Thomas & Richard Frost
Thomas & Richard Frost were a talented duo who were involved in some of the most intriguing late 1960s rock groups coming out of California. I first heard them play in one of the best American mod-influenced groups called Powder in the mid-60s. They found little success, even after recording a handful of tracks at Gold Star studios, none of which actually came out at the time. Powder's music was finally unearthed and released on cd/vinyl in 1996 on Biff! Bang! Powder put out by Distortion Records.
After Powder fizzled and a short stint in Sonny & Cher's touring band, Thomas & Richard Frost tried their hand at the soft rock sound, inspired by how folk rock heroes like Donovan had gone twee pop. Between 1968 and 1970, they recorded a handful of singles for Imperial Records, and finally recording an album in 1969. Sadly, this album was also shelved. It wasn't until Joe Foster at Rev-Ola did some footwork in 2002, that the entire album Visualize was finally released for the very first time, as Thomas & Richard Frost would have released it.
Visualize is that amazing lost classic we always dream of finding. It combines the remnants of a dreamy folk rock sound, couple it with loungey horns and soft pop harmonies, and combine it all in a mesmerizing blend.

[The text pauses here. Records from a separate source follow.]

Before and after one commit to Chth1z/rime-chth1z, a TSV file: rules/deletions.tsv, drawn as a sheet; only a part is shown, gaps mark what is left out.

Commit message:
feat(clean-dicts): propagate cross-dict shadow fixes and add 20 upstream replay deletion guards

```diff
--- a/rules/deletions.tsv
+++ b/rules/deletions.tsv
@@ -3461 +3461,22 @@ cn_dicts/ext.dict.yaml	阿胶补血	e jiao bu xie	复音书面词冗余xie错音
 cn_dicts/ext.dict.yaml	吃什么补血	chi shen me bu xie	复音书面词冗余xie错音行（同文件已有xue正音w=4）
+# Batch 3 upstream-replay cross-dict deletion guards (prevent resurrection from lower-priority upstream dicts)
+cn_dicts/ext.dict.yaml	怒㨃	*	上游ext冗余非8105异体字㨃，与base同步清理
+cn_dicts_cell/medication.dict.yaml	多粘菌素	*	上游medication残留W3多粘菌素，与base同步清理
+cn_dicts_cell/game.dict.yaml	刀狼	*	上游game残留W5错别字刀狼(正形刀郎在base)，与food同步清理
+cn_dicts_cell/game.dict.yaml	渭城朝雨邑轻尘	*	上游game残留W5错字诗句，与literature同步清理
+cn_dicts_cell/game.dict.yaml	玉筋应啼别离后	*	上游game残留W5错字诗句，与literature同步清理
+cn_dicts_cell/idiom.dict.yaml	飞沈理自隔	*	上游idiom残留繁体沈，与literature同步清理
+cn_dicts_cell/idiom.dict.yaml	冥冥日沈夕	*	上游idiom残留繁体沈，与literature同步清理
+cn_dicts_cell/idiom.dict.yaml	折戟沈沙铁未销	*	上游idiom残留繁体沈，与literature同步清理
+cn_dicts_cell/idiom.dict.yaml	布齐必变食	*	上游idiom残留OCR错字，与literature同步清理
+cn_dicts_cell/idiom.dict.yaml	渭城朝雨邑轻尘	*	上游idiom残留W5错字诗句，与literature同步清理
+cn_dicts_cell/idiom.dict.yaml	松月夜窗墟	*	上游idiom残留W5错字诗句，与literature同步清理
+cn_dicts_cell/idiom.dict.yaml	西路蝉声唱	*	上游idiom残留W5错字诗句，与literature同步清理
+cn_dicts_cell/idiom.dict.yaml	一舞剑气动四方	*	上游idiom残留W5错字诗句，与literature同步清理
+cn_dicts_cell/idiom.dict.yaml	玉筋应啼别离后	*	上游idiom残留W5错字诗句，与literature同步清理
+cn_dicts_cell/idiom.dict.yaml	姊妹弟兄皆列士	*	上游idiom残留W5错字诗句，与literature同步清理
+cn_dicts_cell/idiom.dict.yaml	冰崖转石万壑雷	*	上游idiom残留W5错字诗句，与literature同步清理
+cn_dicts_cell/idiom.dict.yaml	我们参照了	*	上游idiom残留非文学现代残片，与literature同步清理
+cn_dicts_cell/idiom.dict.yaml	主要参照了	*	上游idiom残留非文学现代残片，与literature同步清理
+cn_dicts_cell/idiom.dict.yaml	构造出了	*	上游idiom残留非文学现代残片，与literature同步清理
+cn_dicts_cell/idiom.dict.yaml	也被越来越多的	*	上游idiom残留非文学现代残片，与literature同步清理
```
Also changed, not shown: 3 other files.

Think Kim Fowley or Michael Lloyd, if they worked with Salt Water Taffy or Jan and Dean, and you get an idea of how Visualize sounds.
The exquisite psych pop opener of She's Got Love (once you get past the 30 second album introduction, Prelude), which was one of the singles released in 1969, is by far the best track here. Where Did Yesterday Go? is the kind of song I dream of finding, an early morning soft pop gem lost in a hazy shuffle. Both December Rain, April Laughter and The Word Is Love have shades of Donovan hovering over them. With Me My Love reminds of the pleasures of the Twinn Connexion's Turn Down Day. Where Are We? is a twee ballad that could be right off of the latest Belle and Sebastian album. If I Can't Be Your Lover is a bouncy sing-along Beatles-esque album closer (just watch for that outro!).
All of the bonus tracks (13-16) are superb additions, and all except Everyday Judy were released as singles. They all have a similar vibe to She's Got Love (the album's starting track, which was also released as a single) and rate amongst my favorite tracks on the disc. Hello Stranger is a super charged LA pop tune with great horns to emphasize the quirky rhythms. Fairy Tale Affair is an adrenalin inducing pop song, thanks to those harmonies. I love gummy tunes like Open Up Your Heart, this song reminds me of the Rock Flowers, because of the soaring strings and melody. Everyday Judy is a nice slow, soulful number and a great way to end the cd.
I don't know what we would do without people like Rev-Ola or Sundazed. People who keep unearthing these wonderful, lost pop gems. It's great to know that not only are there still lost pop gems not yet heard or re-discovered yet, but also that there are still people who appreciate great pop music.